> SUPPLIED DATA
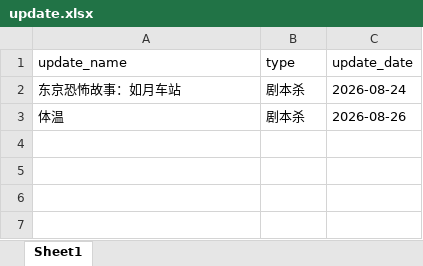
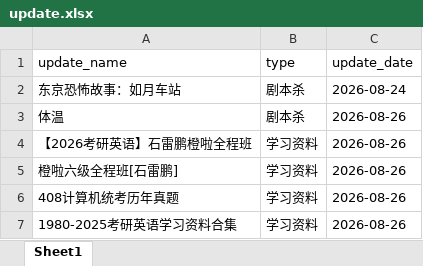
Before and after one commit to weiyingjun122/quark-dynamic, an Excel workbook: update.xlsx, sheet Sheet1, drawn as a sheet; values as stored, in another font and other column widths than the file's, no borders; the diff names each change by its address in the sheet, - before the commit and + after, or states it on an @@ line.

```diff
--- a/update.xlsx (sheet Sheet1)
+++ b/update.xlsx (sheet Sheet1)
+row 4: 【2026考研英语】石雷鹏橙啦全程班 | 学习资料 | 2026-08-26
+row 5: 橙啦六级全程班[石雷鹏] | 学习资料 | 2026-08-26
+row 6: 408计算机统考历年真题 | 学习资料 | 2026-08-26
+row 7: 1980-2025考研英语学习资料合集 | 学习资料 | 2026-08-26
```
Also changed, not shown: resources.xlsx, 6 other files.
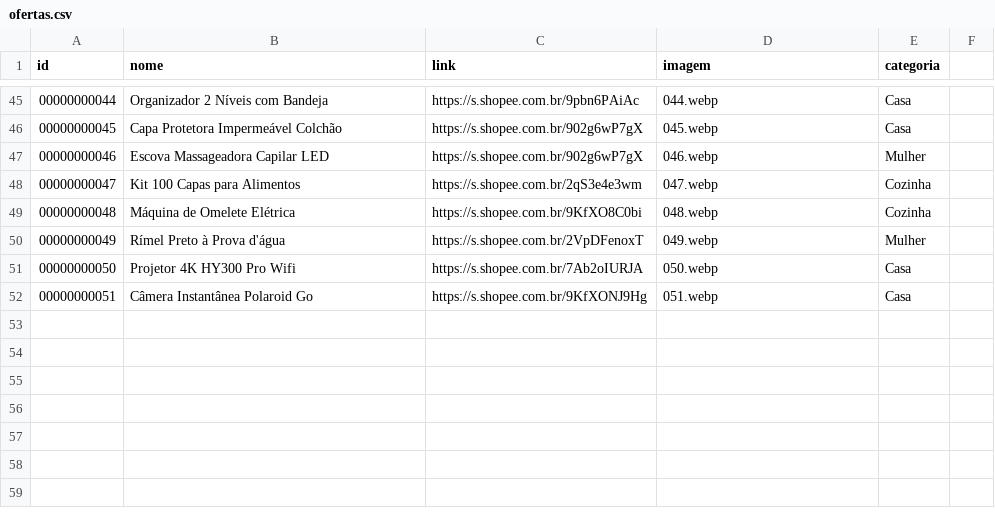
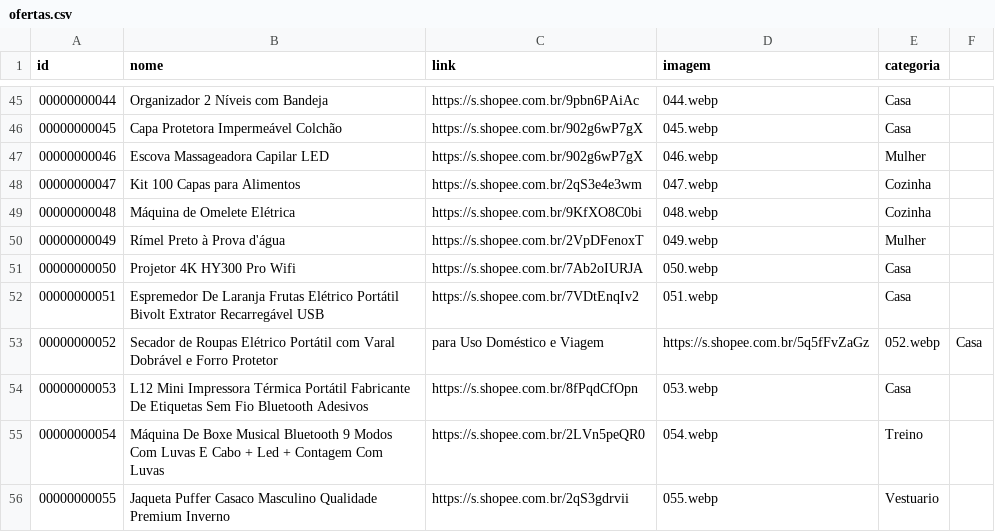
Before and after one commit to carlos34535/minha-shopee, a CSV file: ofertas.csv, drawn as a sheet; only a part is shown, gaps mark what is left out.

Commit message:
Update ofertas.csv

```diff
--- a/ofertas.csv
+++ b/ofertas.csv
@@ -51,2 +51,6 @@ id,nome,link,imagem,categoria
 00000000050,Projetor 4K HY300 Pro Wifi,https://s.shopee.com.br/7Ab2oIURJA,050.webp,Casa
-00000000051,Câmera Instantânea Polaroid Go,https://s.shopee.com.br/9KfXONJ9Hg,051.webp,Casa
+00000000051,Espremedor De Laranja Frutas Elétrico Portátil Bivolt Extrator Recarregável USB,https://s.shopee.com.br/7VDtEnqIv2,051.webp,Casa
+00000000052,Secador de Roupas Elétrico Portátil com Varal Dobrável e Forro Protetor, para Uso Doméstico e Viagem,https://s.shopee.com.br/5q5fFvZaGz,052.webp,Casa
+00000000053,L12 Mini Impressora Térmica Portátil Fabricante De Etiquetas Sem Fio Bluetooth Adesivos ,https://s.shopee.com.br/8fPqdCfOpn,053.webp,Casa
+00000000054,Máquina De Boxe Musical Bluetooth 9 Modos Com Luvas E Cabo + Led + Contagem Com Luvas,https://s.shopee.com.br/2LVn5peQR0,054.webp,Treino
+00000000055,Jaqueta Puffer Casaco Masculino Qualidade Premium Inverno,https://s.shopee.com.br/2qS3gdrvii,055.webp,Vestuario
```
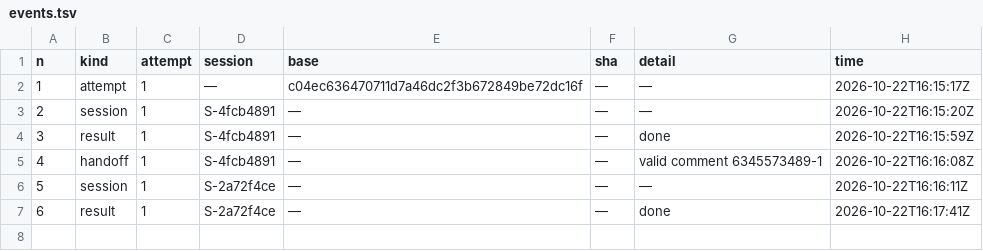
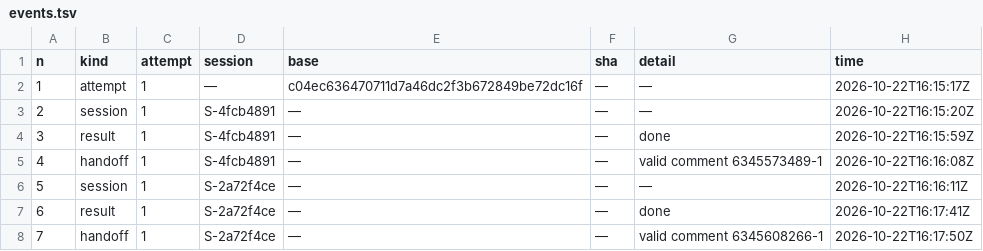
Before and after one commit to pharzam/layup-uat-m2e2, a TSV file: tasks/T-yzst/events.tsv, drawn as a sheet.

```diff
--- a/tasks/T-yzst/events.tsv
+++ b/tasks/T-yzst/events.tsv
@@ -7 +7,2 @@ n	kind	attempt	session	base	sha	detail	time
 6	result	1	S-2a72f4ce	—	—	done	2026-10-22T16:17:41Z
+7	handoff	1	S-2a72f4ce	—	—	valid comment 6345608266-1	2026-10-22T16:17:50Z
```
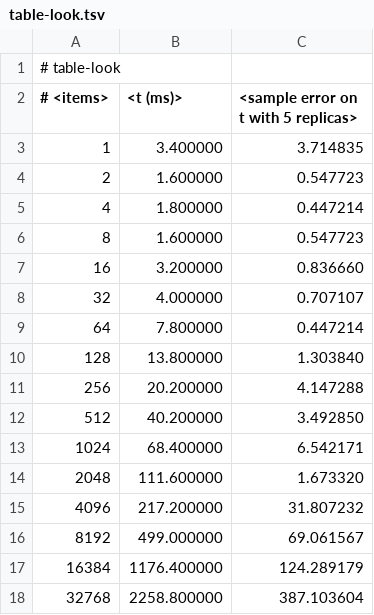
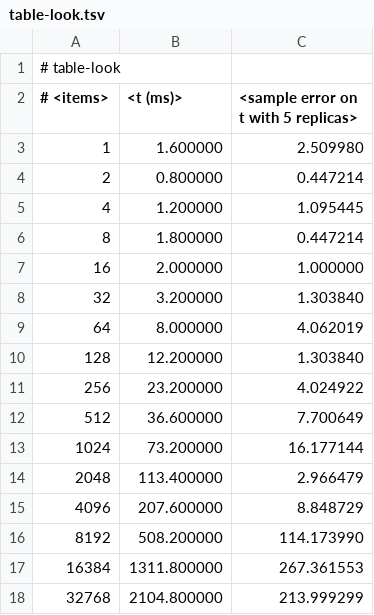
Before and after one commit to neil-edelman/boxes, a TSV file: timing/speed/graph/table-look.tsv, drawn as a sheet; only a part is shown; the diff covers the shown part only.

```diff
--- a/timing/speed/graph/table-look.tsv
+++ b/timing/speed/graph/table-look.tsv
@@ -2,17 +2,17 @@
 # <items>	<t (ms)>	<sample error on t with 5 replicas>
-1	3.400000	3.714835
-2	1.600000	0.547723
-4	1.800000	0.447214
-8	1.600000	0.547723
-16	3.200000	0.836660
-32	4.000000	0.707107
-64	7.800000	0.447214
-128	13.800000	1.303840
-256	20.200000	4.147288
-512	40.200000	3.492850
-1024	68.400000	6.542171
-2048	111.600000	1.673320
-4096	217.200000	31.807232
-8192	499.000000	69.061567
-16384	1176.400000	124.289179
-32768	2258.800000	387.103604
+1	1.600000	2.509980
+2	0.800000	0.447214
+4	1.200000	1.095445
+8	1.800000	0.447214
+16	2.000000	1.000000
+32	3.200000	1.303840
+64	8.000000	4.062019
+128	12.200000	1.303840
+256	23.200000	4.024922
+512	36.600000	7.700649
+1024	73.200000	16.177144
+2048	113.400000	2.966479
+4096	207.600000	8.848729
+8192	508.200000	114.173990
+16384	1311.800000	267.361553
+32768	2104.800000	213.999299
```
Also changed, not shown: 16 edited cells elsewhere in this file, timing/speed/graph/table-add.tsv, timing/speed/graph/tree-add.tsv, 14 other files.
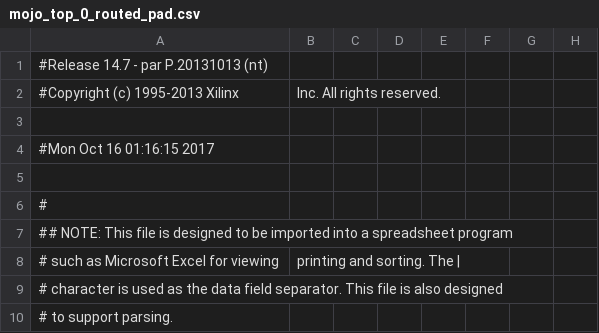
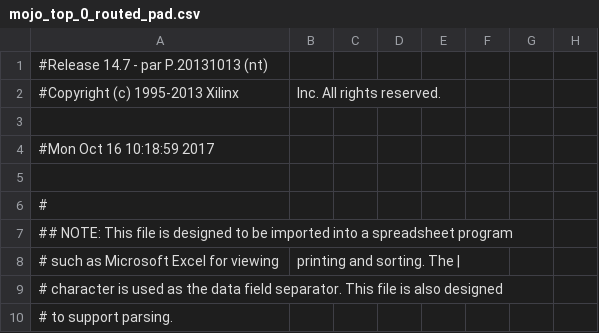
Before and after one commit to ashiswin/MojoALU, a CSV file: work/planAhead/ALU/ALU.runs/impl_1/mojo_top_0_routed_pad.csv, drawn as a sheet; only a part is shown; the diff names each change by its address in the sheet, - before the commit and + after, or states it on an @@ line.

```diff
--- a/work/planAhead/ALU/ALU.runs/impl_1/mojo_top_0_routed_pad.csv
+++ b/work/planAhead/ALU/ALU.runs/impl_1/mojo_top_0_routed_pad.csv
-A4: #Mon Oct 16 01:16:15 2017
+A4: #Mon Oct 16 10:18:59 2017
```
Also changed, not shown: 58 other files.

> BRIEF
In the records above, find each line that mentions the string "学习资料", then copy it.

> RESPONSE AREA
+row 4: 【2026考研英语】石雷鹏橙啦全程班 | 学习资料 | 2026-08-26
+row 5: 橙啦六级全程班[石雷鹏] | 学习资料 | 2026-08-26
+row 6: 408计算机统考历年真题 | 学习资料 | 2026-08-26
+row 7: 1980-2025考研英语学习资料合集 | 学习资料 | 2026-08-26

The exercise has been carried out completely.